5(ish) Films and Videos For People Who Don’t Want To Go Outside This Memorial Day Weekend
Film

5(ish) Films and Videos For People Who Don’t Want To Go Outside This Memorial Day Weekend

Aa…aaaa…AAAAA…CHOO! Whew! *blows nose* Why hello there, dearest Filthy Dreams readers! I don’t know about you but I’ve been honking and horking my way through this holiday weekend. Mary, I’m about ready to give it up and start living in a bubble full-time like a hamster or Wayne Coyne from The Flaming Lips. Maybe I’ll … Continue reading

Why Isn’t The Paperboy A Canonized Camp Classic?
Film

Why Isn’t The Paperboy A Canonized Camp Classic?

You can tell a whole lot about a film’s impact by the GIFs that remain peppered throughout the Internet even years after its release. For Lee Daniels’s gloriously trashy The Paperboy, its afterlife is preserved in slow-as-molasses, steamy grabs of heartthrob Zac Efron’s Jack Jansen languishing in itty bitty, tighty whities, flexing his tautly muscled … Continue reading

Life As A Punch Line: I, Tonya’s Camp Resurrection Of Tonya Harding
Camp / Film / Trash

Life As A Punch Line: I, Tonya’s Camp Resurrection Of Tonya Harding

When I was eight years old, I wanted to be Tonya Harding. Well, at least momentarily. Playing outside on a particularly frozen day in 1994, I pretended to be figure skaters with a friend. Did I want to be Nancy Kerrigan with her perfect brunette ponytail, Vera Wang-designed white costumes and sophisticated poise? Hell no. … Continue reading

Over Ten Years Later, Is “Factory Girl” Still The Worst Art Film Ever Made?
Art / Film

Over Ten Years Later, Is “Factory Girl” Still The Worst Art Film Ever Made?

Last week, Vanity Fair published “Andy Warhol and Edie Sedgwick: A Brief, White-Hot and Totally Doomed Romance,” a rambling yet nostalgic look into Andy and Edie’s short-lived mutual obsession. Comparing Andy and Edie to, at once, Marilyn Monroe and Romeo and Juliet, the article is a lot, but it also managed to rekindle my fascination … Continue reading

Pay It No Mind: David France’s “The Death And Life Of Marsha P. Johnson” Ironically Proves Its Own Point
Film

Pay It No Mind: David France’s “The Death And Life Of Marsha P. Johnson” Ironically Proves Its Own Point

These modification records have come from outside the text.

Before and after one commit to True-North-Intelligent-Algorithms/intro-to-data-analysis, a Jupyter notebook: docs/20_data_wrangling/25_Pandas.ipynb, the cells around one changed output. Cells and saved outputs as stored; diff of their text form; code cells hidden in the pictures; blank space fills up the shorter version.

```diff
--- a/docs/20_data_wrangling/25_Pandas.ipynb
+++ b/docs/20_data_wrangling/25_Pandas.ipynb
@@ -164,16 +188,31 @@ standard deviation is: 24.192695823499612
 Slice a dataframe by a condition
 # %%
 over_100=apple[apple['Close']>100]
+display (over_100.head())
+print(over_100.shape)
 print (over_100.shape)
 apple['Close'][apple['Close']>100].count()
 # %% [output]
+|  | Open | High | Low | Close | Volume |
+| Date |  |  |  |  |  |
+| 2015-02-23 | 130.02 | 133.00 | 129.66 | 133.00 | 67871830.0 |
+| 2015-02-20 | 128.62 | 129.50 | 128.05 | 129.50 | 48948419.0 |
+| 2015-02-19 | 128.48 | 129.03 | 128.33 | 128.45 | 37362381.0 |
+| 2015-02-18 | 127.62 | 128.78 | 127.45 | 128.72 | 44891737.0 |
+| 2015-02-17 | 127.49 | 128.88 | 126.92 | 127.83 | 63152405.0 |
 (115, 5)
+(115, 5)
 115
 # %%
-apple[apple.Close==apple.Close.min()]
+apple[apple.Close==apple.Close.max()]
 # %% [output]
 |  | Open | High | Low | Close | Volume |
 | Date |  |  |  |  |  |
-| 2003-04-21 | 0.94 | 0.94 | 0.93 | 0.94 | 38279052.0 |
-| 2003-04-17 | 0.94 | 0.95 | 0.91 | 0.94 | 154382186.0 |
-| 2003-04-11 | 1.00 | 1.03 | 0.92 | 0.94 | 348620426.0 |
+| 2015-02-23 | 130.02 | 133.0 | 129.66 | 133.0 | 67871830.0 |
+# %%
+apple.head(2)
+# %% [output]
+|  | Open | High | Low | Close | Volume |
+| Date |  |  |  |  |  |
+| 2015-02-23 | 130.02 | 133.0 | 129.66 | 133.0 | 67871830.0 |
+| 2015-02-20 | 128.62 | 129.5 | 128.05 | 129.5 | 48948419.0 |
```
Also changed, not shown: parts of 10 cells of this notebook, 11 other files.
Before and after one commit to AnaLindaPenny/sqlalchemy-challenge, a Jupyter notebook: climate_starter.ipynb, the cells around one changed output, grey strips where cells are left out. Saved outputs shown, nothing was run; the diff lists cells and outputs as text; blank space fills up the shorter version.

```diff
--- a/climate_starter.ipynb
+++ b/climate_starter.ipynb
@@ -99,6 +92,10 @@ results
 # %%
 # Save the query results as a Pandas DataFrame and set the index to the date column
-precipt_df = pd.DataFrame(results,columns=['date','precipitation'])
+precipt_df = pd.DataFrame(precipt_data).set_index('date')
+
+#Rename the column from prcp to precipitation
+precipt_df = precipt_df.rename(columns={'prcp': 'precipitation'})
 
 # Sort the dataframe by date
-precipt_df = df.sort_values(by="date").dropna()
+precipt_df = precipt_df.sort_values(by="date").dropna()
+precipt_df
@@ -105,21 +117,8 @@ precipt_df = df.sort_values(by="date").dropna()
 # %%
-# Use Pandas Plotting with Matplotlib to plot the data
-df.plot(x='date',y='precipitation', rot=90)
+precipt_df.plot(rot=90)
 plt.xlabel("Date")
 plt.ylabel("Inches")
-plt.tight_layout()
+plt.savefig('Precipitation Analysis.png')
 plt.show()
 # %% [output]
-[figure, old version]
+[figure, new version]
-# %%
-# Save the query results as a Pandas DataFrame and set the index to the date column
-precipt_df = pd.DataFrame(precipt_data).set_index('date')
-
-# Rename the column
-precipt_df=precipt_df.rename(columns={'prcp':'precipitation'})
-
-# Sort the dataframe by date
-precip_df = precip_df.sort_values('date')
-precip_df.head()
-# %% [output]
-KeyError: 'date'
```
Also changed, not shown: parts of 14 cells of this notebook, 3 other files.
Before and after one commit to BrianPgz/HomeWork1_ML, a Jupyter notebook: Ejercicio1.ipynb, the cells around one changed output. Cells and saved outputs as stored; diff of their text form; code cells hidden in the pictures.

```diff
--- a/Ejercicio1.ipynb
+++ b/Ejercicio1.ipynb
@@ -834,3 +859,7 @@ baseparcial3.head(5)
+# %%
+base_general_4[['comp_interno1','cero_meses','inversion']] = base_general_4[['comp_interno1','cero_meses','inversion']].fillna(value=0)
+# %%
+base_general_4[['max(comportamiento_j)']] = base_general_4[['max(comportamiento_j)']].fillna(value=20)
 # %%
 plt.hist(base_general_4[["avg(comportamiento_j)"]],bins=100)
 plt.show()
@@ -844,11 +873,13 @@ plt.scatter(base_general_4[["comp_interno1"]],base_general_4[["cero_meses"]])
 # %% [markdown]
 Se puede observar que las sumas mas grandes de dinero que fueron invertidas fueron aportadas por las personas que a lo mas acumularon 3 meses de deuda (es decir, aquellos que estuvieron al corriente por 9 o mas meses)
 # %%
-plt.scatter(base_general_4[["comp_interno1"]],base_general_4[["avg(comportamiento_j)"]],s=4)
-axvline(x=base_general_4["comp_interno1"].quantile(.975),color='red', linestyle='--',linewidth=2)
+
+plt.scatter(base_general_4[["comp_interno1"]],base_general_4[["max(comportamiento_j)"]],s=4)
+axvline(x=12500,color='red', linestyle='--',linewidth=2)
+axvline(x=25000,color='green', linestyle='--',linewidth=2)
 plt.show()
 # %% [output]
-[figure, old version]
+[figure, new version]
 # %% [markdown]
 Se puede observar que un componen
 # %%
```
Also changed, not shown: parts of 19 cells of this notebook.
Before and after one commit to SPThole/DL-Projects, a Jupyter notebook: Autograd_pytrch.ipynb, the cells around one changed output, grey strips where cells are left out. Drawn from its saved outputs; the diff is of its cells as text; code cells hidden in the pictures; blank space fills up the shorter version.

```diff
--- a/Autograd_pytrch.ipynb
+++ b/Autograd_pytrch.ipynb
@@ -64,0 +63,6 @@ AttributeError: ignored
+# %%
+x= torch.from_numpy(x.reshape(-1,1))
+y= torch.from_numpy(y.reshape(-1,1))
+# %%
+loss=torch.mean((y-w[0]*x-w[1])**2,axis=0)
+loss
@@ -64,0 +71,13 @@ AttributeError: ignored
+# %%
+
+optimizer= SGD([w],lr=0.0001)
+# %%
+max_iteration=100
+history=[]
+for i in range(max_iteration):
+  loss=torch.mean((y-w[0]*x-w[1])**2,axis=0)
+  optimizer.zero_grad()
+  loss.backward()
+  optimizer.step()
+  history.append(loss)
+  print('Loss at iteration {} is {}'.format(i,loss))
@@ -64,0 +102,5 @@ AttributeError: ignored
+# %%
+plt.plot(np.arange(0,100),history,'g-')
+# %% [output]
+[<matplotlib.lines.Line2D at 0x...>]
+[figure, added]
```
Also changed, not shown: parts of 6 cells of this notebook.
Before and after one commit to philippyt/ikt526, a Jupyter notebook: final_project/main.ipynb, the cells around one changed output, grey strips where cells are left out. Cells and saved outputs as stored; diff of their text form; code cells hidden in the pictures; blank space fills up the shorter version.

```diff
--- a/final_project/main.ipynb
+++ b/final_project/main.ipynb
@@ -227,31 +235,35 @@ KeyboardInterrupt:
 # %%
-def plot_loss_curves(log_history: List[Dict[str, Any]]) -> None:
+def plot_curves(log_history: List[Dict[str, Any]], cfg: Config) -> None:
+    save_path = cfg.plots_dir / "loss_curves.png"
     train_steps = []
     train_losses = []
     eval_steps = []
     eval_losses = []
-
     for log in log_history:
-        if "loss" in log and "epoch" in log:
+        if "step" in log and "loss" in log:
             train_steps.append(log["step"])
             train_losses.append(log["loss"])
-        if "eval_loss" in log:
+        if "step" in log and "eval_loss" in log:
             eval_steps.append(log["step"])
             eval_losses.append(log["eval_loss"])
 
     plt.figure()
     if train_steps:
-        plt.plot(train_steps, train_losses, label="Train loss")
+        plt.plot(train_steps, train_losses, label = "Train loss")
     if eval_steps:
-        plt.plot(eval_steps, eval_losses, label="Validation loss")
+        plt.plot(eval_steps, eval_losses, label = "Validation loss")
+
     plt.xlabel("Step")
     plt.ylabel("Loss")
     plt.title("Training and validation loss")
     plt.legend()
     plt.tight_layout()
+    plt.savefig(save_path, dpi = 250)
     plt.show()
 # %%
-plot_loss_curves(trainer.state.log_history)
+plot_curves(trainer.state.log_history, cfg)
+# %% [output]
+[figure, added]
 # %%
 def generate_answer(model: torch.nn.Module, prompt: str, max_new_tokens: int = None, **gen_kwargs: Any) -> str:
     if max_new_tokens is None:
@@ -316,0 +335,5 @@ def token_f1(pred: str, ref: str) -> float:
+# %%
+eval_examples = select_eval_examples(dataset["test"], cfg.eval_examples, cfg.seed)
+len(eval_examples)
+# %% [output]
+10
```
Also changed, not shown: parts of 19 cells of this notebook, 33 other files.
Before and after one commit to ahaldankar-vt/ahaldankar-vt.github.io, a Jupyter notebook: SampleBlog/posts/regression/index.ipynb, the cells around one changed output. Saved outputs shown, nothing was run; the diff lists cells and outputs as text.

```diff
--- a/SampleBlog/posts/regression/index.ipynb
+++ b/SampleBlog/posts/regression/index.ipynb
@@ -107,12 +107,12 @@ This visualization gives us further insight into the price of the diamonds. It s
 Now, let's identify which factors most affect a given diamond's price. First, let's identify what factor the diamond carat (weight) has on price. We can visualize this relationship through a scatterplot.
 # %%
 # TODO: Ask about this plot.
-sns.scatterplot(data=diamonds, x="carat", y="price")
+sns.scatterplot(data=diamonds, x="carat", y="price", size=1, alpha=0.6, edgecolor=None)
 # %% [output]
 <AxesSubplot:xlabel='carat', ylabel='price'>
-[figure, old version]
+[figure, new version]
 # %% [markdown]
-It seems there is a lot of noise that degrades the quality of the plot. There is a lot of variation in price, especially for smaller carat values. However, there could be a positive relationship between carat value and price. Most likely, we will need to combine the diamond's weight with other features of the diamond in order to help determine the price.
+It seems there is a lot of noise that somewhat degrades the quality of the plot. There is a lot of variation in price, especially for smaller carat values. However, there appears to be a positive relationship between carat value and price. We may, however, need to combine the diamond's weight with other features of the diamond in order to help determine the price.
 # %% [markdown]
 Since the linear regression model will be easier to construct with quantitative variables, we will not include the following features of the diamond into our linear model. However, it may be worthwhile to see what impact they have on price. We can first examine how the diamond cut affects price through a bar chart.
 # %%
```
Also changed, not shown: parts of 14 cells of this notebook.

The most telling moment of the recently released Netflix documentary The Death And Life Of Marsha P. Johnson, directed by How To Survive A Plague’s David France, doesn’t actually feature Marsha P. Johnson herself. Midway through the documentary film, which focuses on the suspicious death of the activist, Stonewall veteran and “Rosa Parks of the … Continue reading